◆ Input data:
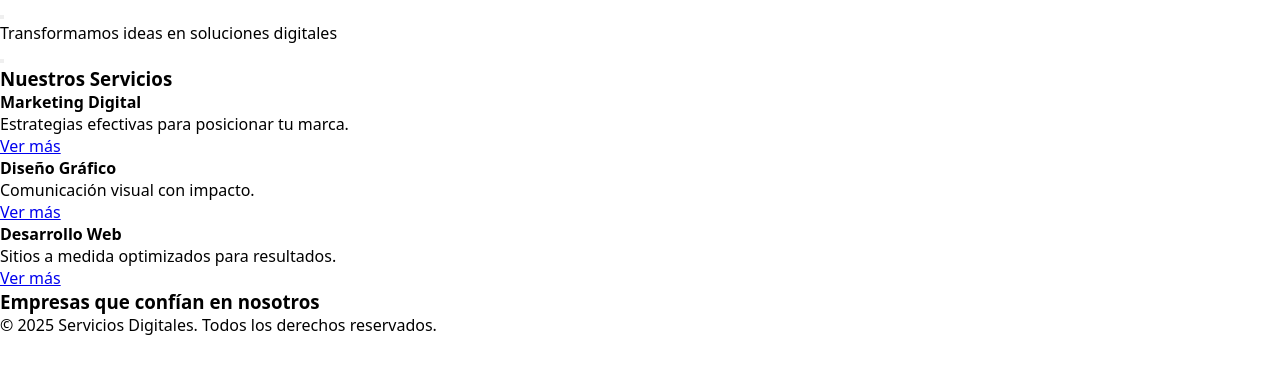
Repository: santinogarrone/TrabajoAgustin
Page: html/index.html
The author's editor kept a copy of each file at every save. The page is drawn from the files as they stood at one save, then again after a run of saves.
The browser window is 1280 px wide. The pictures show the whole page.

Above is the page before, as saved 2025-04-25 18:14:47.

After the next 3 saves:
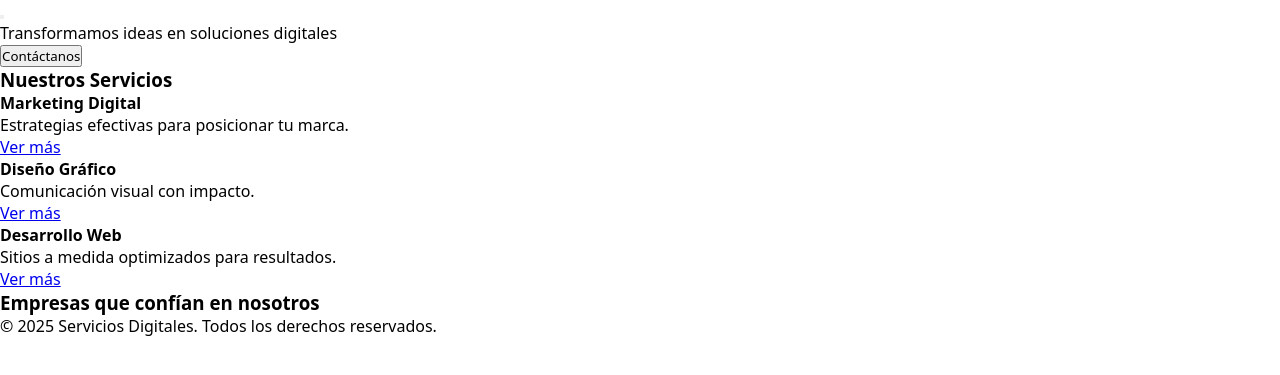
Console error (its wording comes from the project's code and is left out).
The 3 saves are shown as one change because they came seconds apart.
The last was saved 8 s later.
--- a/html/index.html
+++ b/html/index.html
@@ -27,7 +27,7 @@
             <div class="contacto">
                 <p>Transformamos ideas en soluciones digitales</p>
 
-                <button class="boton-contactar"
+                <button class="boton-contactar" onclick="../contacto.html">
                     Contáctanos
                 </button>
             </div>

* * *

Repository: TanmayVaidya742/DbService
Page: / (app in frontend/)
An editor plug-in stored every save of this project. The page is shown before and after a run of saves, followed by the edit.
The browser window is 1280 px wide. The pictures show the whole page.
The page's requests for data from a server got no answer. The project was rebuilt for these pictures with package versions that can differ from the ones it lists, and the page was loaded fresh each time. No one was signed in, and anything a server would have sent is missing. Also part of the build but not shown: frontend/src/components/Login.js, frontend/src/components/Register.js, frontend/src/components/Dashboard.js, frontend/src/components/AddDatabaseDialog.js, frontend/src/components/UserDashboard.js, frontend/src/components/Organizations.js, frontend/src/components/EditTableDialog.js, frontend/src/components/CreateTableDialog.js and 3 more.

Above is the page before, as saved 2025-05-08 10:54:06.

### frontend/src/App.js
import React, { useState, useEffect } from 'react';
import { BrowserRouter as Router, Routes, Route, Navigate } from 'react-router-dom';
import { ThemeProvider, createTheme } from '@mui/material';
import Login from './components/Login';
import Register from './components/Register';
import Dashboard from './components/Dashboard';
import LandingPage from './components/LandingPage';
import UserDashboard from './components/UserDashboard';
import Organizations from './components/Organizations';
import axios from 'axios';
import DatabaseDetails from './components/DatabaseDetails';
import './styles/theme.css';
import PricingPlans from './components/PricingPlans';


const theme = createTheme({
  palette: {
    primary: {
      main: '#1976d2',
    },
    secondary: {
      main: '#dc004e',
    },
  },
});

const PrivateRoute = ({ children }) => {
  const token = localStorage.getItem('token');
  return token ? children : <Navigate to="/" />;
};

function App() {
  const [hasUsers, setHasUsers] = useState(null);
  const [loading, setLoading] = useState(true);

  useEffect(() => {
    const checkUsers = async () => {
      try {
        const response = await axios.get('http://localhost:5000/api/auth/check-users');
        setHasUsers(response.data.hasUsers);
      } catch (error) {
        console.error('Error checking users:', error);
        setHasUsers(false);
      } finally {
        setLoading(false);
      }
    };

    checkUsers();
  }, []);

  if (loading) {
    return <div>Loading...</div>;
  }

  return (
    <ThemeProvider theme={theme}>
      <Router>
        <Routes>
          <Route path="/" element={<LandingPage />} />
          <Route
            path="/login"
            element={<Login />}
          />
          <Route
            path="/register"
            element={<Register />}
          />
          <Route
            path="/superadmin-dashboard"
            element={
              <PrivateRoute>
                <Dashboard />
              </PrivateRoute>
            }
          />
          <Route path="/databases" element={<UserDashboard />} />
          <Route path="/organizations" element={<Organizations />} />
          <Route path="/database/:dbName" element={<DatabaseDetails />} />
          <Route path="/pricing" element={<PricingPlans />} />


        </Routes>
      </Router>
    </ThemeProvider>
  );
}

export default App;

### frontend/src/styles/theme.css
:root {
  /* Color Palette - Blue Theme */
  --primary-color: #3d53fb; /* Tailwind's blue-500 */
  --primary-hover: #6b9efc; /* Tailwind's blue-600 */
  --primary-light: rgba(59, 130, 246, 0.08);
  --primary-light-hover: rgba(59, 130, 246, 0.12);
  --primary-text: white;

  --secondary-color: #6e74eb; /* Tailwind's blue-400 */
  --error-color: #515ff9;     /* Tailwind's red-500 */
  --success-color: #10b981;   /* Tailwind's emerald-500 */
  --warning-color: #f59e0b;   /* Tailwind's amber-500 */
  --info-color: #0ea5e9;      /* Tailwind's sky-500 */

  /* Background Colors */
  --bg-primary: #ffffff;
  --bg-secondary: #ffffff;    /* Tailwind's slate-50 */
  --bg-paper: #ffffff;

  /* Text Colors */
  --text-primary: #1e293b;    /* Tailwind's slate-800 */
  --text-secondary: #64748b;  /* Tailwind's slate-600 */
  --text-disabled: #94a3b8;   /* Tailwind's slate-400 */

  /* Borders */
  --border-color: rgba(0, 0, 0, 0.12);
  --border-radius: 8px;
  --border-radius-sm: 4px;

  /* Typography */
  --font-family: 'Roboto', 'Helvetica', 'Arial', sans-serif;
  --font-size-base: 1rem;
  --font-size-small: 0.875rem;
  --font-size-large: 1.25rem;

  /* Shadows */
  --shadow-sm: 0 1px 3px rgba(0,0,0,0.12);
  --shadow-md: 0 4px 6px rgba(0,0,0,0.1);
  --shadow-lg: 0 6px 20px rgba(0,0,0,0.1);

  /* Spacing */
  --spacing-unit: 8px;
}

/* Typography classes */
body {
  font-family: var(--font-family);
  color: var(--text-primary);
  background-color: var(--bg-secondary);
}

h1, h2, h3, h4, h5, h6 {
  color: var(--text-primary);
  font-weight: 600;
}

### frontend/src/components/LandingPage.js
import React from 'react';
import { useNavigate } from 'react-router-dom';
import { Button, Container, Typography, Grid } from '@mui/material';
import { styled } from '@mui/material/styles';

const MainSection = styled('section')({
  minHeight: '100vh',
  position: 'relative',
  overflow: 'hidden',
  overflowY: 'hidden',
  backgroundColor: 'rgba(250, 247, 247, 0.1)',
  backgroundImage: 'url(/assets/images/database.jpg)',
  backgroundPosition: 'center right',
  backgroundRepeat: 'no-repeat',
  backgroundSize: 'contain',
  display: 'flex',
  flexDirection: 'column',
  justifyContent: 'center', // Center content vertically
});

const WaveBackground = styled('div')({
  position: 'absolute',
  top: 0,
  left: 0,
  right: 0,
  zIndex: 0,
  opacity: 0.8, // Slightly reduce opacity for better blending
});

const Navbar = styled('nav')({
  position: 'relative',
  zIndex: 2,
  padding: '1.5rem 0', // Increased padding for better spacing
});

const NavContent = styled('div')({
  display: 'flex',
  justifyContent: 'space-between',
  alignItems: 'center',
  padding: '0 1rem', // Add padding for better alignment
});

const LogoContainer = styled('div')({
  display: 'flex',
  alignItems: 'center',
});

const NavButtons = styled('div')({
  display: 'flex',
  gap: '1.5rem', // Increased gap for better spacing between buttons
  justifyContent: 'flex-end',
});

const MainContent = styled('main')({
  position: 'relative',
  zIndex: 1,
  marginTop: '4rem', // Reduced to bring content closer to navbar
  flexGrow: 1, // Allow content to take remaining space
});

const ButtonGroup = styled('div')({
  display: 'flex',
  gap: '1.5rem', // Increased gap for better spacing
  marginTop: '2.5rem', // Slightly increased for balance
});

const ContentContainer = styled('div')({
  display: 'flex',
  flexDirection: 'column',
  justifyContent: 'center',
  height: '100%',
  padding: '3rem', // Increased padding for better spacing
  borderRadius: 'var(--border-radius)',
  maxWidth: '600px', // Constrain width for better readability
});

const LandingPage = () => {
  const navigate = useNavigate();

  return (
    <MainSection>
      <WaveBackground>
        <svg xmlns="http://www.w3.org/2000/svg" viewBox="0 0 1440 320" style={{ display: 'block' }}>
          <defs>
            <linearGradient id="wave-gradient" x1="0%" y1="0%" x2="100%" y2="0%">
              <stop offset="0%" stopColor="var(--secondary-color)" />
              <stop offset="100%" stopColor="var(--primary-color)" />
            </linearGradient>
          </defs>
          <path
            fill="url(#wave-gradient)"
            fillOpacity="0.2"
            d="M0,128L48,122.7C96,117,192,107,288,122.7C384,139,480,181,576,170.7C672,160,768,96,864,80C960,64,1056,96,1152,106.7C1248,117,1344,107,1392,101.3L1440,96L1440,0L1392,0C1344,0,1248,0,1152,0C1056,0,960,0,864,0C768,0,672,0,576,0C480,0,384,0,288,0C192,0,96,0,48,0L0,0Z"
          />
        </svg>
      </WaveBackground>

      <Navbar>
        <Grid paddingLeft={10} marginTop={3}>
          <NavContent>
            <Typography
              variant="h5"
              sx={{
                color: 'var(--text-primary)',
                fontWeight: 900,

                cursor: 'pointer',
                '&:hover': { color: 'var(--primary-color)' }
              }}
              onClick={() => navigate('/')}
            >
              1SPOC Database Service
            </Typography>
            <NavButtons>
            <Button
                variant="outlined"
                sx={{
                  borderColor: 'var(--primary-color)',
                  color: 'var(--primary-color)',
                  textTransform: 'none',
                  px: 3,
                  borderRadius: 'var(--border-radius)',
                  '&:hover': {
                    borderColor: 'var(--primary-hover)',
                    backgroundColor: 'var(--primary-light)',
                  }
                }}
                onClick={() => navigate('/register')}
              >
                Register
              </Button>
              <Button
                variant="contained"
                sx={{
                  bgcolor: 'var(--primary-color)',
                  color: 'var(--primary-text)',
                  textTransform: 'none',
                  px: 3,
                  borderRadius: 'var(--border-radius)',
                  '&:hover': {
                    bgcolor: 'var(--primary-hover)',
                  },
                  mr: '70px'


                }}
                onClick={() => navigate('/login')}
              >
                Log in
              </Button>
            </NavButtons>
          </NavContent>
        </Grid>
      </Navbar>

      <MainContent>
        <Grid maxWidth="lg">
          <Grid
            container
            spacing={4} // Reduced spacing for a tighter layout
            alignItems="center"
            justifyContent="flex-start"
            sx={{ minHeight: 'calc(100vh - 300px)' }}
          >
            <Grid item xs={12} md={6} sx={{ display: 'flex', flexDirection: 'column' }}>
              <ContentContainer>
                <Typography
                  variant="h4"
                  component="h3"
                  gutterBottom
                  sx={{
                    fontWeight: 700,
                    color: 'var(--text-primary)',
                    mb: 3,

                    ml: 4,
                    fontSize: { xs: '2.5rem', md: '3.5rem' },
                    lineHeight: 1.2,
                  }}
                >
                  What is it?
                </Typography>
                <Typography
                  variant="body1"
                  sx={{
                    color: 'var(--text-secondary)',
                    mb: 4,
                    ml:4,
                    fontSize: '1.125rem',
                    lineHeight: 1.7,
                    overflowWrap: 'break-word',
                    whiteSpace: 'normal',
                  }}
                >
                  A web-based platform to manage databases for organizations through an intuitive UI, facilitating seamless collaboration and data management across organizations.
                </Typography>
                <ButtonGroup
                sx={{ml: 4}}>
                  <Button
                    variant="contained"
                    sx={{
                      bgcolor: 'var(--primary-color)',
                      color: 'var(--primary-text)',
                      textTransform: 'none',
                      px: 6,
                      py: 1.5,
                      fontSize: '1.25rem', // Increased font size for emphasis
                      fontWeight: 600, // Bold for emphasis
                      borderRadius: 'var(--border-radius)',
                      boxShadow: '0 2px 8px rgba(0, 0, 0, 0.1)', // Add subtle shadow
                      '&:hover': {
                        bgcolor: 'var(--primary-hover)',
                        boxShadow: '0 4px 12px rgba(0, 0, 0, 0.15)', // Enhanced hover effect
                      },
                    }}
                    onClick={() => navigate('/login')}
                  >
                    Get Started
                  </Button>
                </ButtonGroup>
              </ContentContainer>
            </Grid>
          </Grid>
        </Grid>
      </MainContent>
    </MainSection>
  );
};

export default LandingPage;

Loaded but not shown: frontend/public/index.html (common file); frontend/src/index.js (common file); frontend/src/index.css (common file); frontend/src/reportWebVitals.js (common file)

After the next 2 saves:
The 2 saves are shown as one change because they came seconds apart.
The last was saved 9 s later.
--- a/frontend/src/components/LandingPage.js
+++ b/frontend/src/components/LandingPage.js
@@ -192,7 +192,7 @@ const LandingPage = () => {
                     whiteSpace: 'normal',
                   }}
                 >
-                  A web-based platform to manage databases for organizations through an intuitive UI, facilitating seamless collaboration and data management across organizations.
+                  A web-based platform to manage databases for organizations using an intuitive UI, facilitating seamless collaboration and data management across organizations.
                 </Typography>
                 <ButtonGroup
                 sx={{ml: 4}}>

==

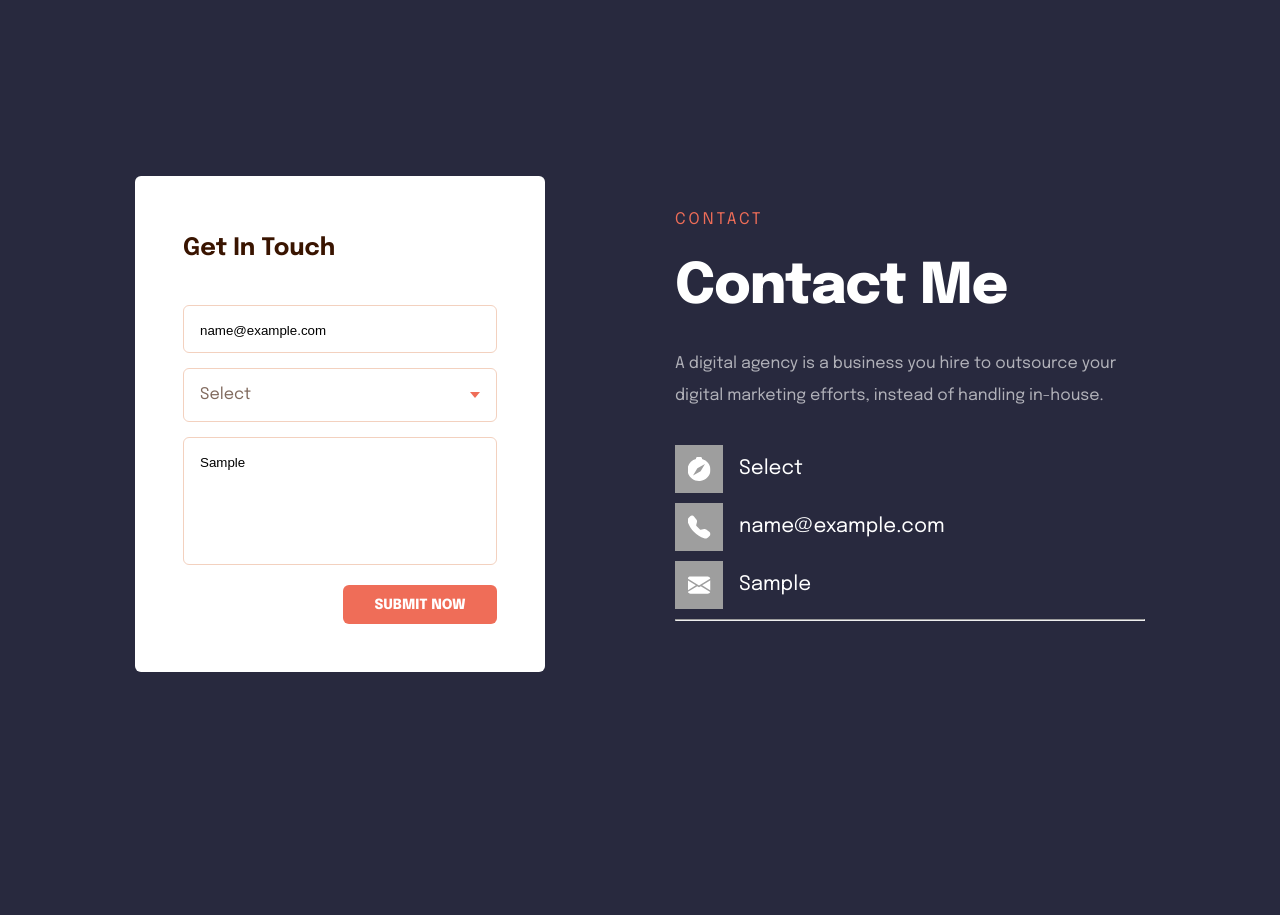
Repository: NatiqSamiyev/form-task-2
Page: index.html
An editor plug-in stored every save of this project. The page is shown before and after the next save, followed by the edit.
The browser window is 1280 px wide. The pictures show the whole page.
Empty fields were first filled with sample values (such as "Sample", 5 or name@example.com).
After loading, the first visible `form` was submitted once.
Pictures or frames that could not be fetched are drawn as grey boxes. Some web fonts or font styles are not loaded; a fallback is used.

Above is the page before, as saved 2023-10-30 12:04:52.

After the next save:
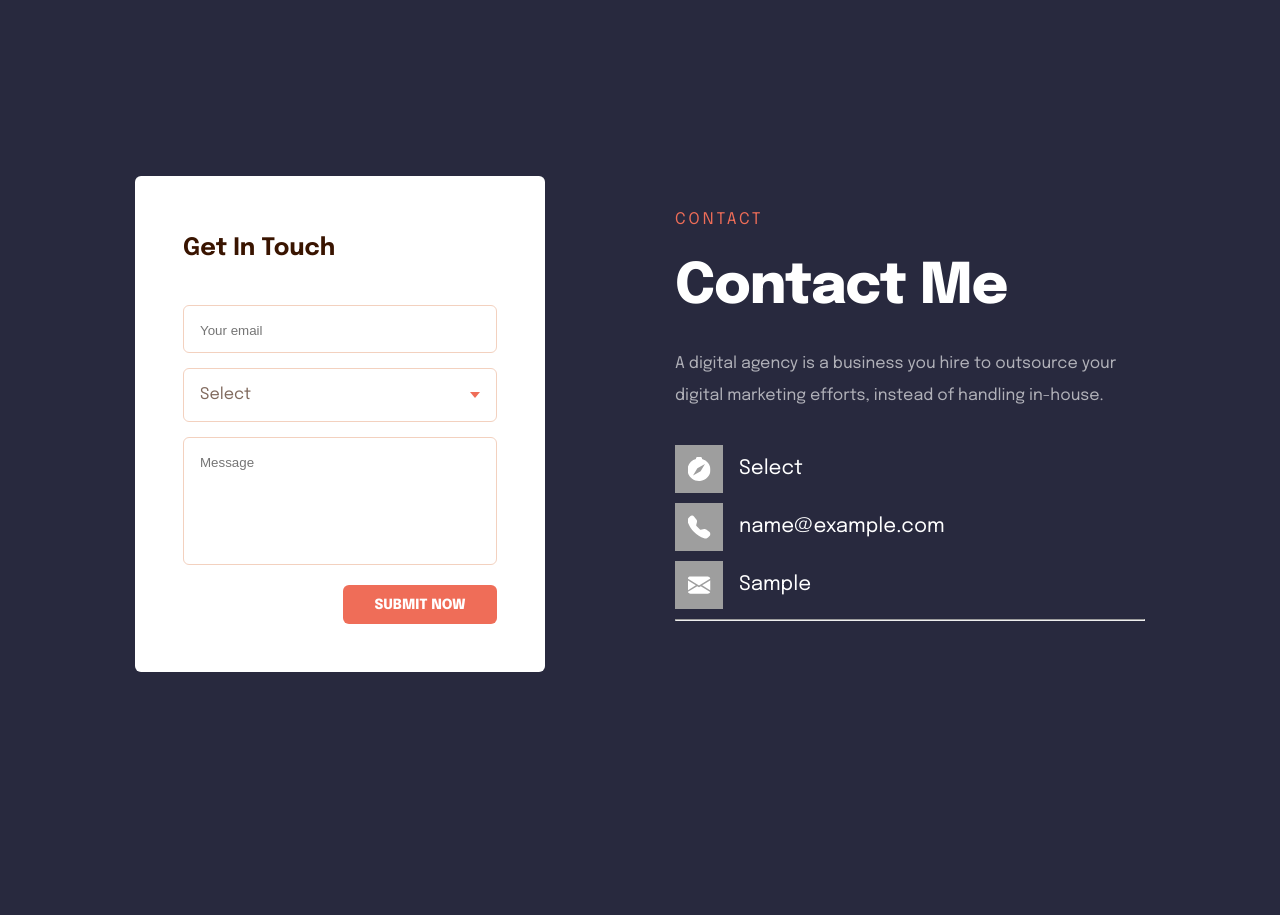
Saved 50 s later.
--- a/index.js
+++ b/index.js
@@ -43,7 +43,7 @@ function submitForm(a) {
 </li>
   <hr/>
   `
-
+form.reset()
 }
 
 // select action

◆ Task to complete: Write down exactly the span of lines above from the one containing "### frontend/src/styles/theme.css" to the one containing "Tailwind's slate-600 */", both ends included.

◆ Task output:
### frontend/src/styles/theme.css
:root {
  /* Color Palette - Blue Theme */
  --primary-color: #3d53fb; /* Tailwind's blue-500 */
  --primary-hover: #6b9efc; /* Tailwind's blue-600 */
  --primary-light: rgba(59, 130, 246, 0.08);
  --primary-light-hover: rgba(59, 130, 246, 0.12);
  --primary-text: white;

  --secondary-color: #6e74eb; /* Tailwind's blue-400 */
  --error-color: #515ff9;     /* Tailwind's red-500 */
  --success-color: #10b981;   /* Tailwind's emerald-500 */
  --warning-color: #f59e0b;   /* Tailwind's amber-500 */
  --info-color: #0ea5e9;      /* Tailwind's sky-500 */

  /* Background Colors */
  --bg-primary: #ffffff;
  --bg-secondary: #ffffff;    /* Tailwind's slate-50 */
  --bg-paper: #ffffff;

  /* Text Colors */
  --text-primary: #1e293b;    /* Tailwind's slate-800 */
  --text-secondary: #64748b;  /* Tailwind's slate-600 */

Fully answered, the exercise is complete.